Smart Lab’s Ultimate Squishy Human Body is what to look out for, says Ms. Hawk. “We took our best-selling STEAM toy, the Squishy Human Body, and leveled-up the experience with an interactive electronic scanning platform. e SmartScan Technology is like a personal anatomy tutor. When one of the eight removable SmartParts is placed on the SmartScan, you’ll hear information about the part, the system it belongs to, and fun facts, along with sounds based on the organ in question..”

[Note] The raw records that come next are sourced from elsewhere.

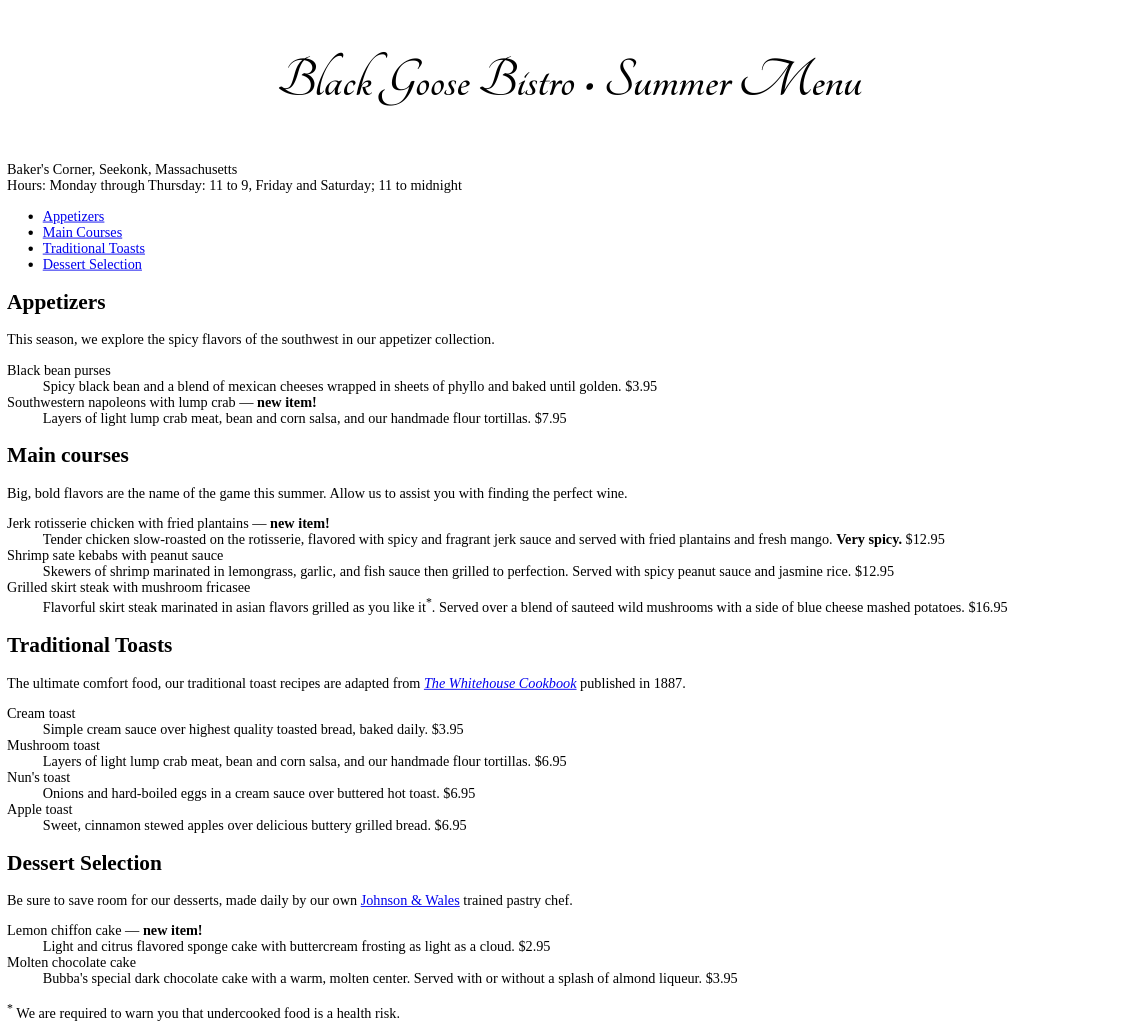
Repository: Colo-Codes/code-practice
Page: 02-css-practice-4.html
The author's editor kept a copy of each file at every save. The page is drawn from the files as they stood at one save, then again after the next save.
The browser window is 1280 px wide. The pictures show the whole page, at 89% of full size.
Some web fonts or font styles are not loaded; a fallback is used.

Above is the page before, as saved 2021-05-07 09:07:11.

After the next save:
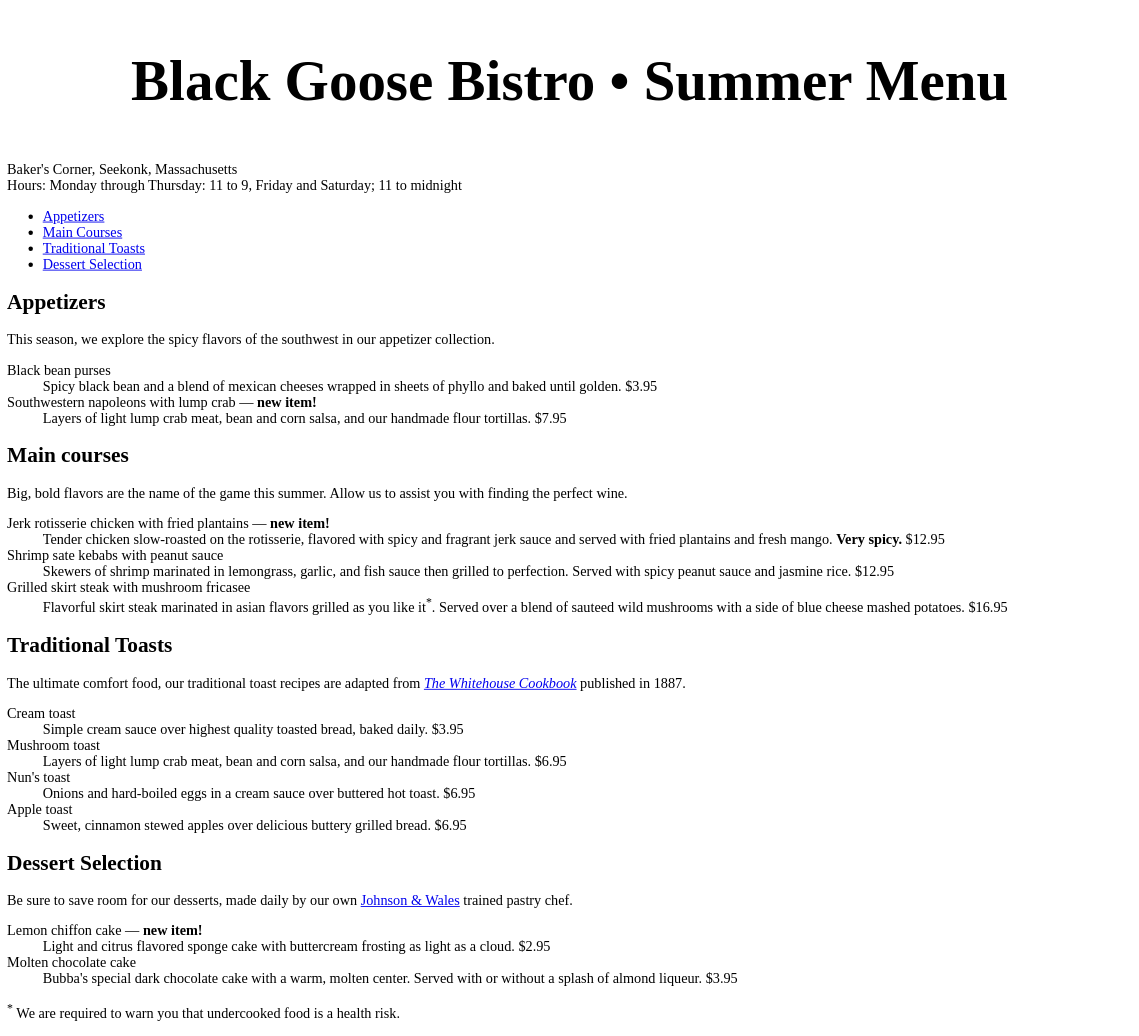
Saved 32 s later.
--- a/02-css-practice-4.html
+++ b/02-css-practice-4.html
@@ -17,7 +17,7 @@
         }
         header > h1 {
             /* Sexy Vulcan With Smooth Happy Feet: Style Variant Weight Size lHeight Family */
-            font: bold 4em/1.5 Tangerine, "Times New Roman", serif;
+            font: bold 4em/1.5 "Times New Roman", serif;
             text-align: center;
         }
     </style>

After the 2 saves that followed:
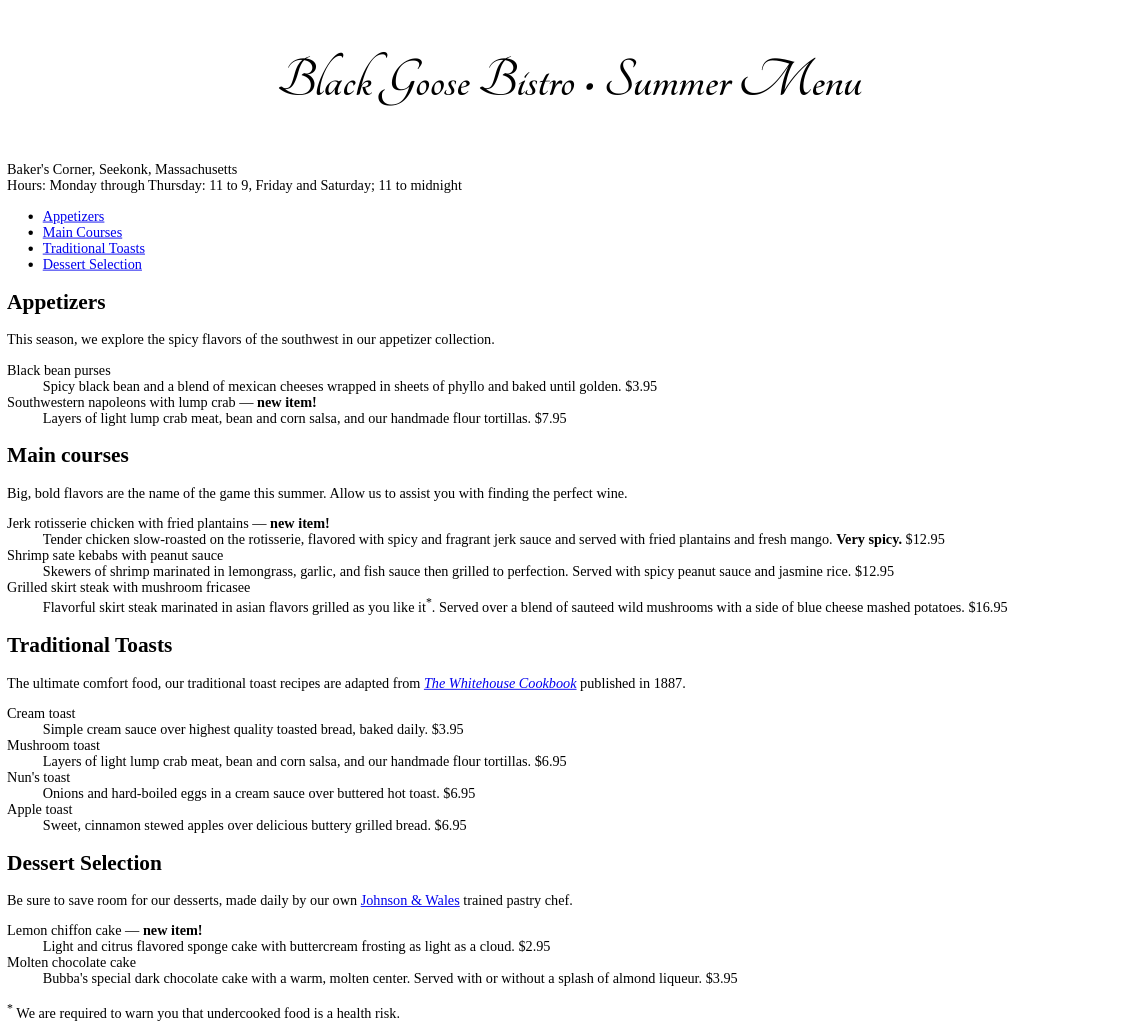
The 2 saves are shown as one change because 1 left the picture as it was.
The last was saved 9 s later.
--- a/02-css-practice-4.html
+++ b/02-css-practice-4.html
@@ -17,7 +17,7 @@
         }
         header > h1 {
             /* Sexy Vulcan With Smooth Happy Feet: Style Variant Weight Size lHeight Family */
-            font: bold 4em/1.5 "Times New Roman", serif;
+            font: bold 4em/1.5 Tangerine, "Times New Roman", serif;
             text-align: center;
         }
     </style>
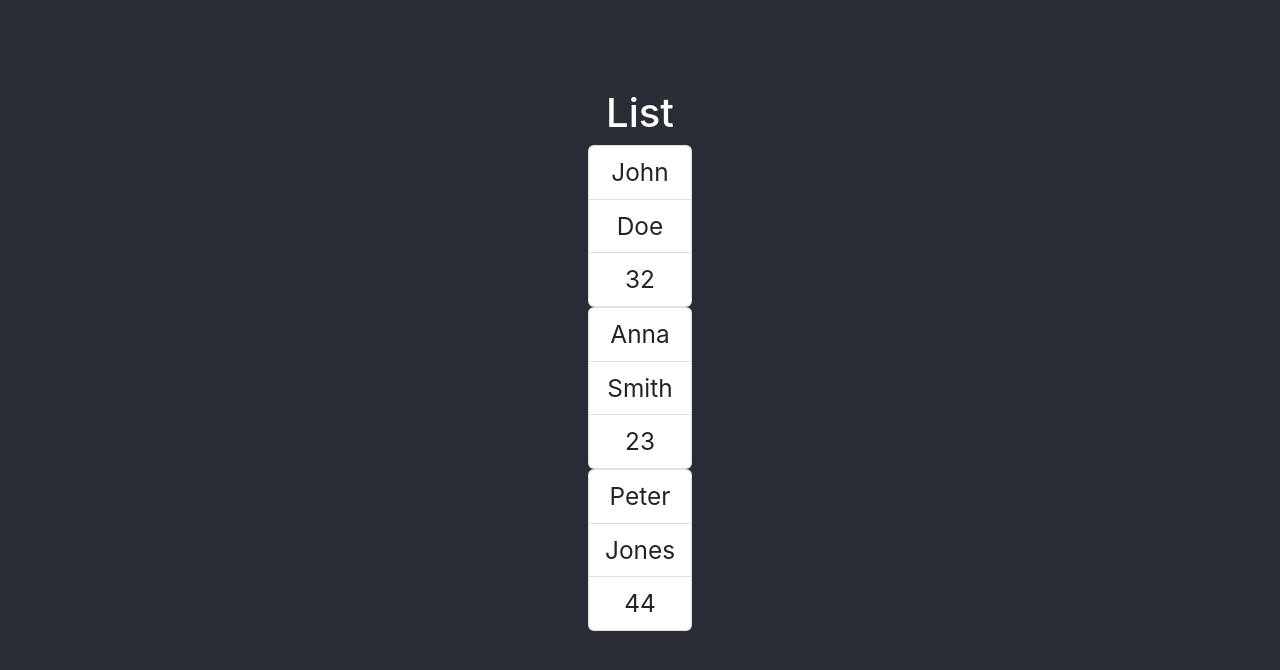
Repository: JasonMorta/ExamplesWithReact
Page: / (app in examples/)
An editor plug-in stored every save of this project. The page is shown before and after the next save, followed by the edit.
The browser window is 1280 px wide. The pictures show the whole page.
The project was rebuilt for these pictures with package versions that can differ from the ones it lists, and the page was loaded fresh each time.

Above is the page before, as saved 2022-10-03 19:46:00.

After the next save:
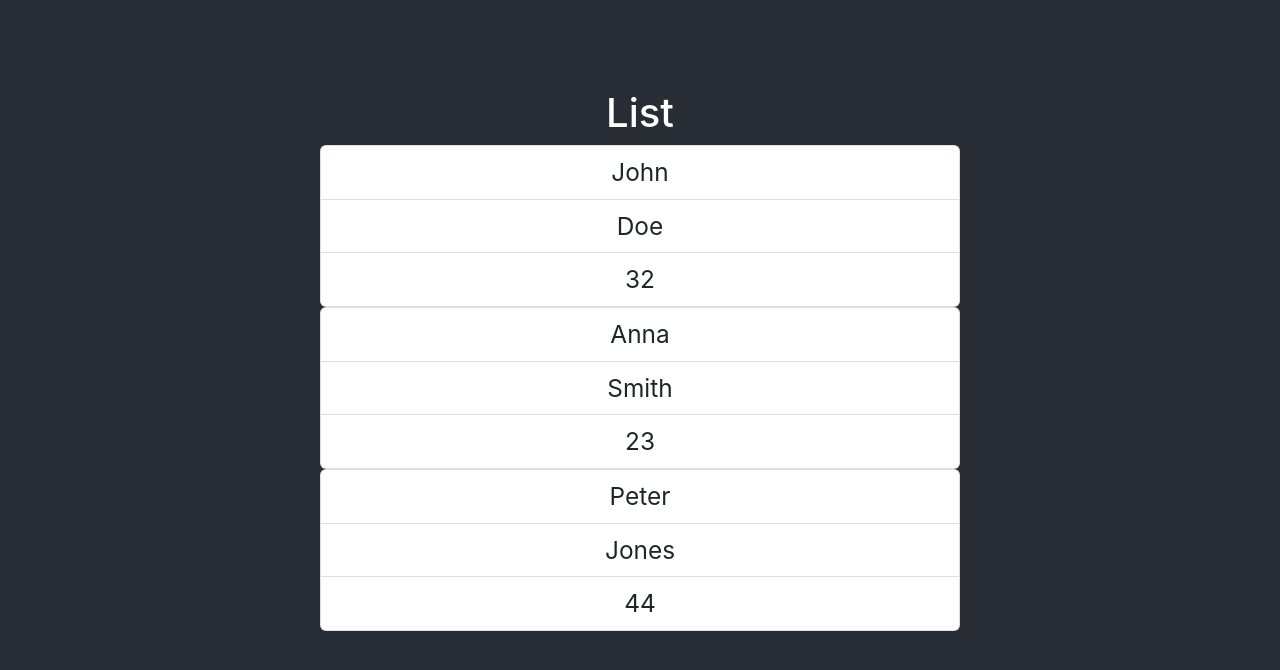
Saved 52 s later.
--- a/examples/src/components/Instance.jsx
+++ b/examples/src/components/Instance.jsx
@@ -11,7 +11,7 @@ const employees = [
 
 
   return (
-    <div>
+    <div style={{minWidth: "50%"}}>
       <h1>List</h1>
 
       {employees.map((obj, index) => (
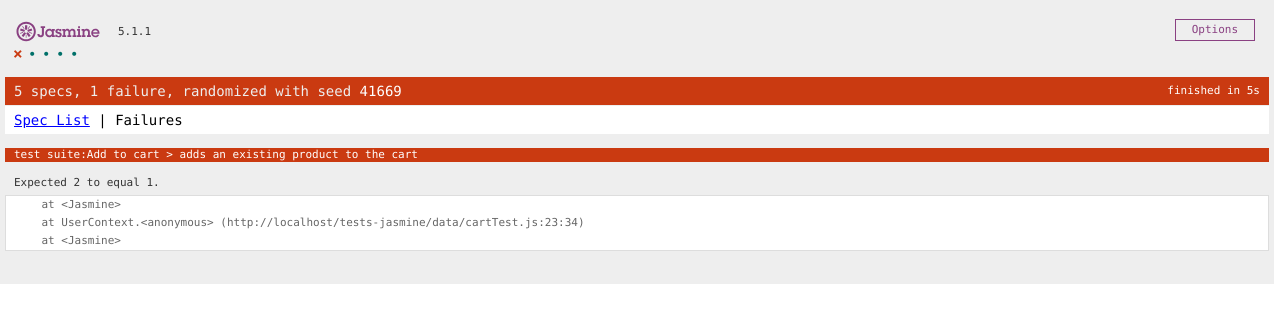
Repository: Srikeerthi05/Amazon-project
Page: tests-jasmine/tests.html
These files come from the project's save history. The page is drawn as it stood at one moment and after the next save; the edit follows.
The browser window is 1280 px wide. The pictures show the whole page.

Above is the page before, as saved 2025-05-25 13:50:38.

After the next save:
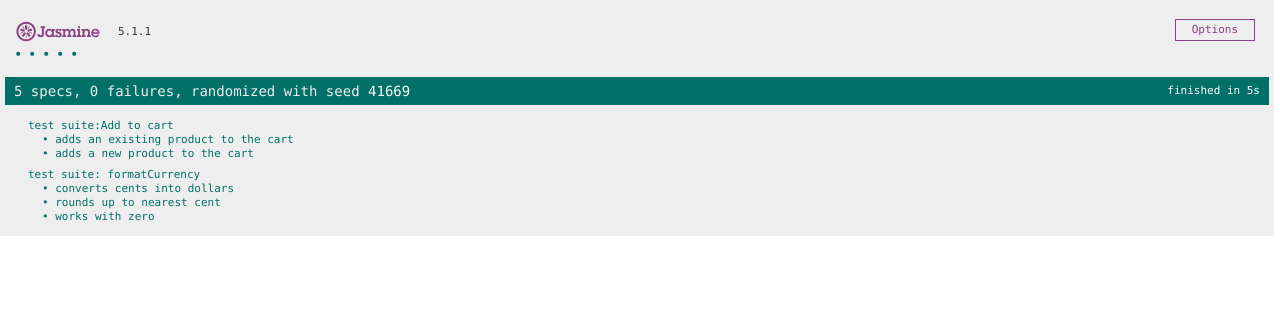
Saved 21 s later.
--- a/tests-jasmine/data/cartTest.js
+++ b/tests-jasmine/data/cartTest.js
@@ -20,7 +20,7 @@
         expect(cart.length).toEqual(1);
         expect(localStorage.setItem).toHaveBeenCalledTimes(1);
         expect(cart[0].productId).toEqual('e43638ce-6aa0-4b85-b27f-e1d07eb678c6');
-        expect(cart[0].quantity).toEqual(1);
+        expect(cart[0].quantity).toEqual(2);
     });
 
     it('adds a new product to the cart',()=>{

Ms. Gulli says of Educational Insights’ new sustainable toys, “It’s our 60th Anniversary, and the Educational Insights team is celebrating through reimagined versions of our most popular toys, including BrainBolt, Kanoodle, Playfoam, Design & Drill and more! We’re also expanding our selection of Playfoam learning compounds with Playfoam Sand and even Playfoam Naturals, an innovative cork compound that is shaping up to be an environmentally friendly way for kiddos to learn about and respect the world around them.”

Lev Nelson adds, “Sky Castle is very excited about the growth of sensory 2.0 trends outlined by the TA earlier this year and plans on expanding its foothold in that category with extensions of DoodleJamz; squishy, sensory drawing pads that combine dget with art! It’s like nger-painting, but without the mess and provides for hours of fun, especially on long road trips.”

Mr. Carson said of Fat Brain’s upcoming products, “Our popular Dimpl family is expanding into bath with Dimpl Splash, as well as a the pop & pulling innovation of Tugl. We’re also extremely excited to welcome three new ranges to the Fat Brain family including Lamaze, MOLUK/Bilibo, and Pretendables.”

Ms. Arbietman remarks, “As in every year, we keep growing our range of Stanly Jr. woodworking DIY kits, with exciting new kits such as kaleidoscope kit, periscope, fooseball table and many more. We also launched our brand new Constructor line for Black and Decker. e Constructor is a great STEM toy, fostering understanding of engineering and math concepts. Later this fall, we are so happy to launch a new range of kitchen appliances for Tasty Jr. that are super sleek and modern looking! Additionally, we are launching 5 sets of pretend play boxes that are based on Tasty’s recipe videos. Lastly, during the Dallas Toy Fair, we will o cially launch the Char-Broil grill and Oklahoma Joe’s smoker for kids. ese mini grill and smoker are bound to become the faves of any BBQ loving family.”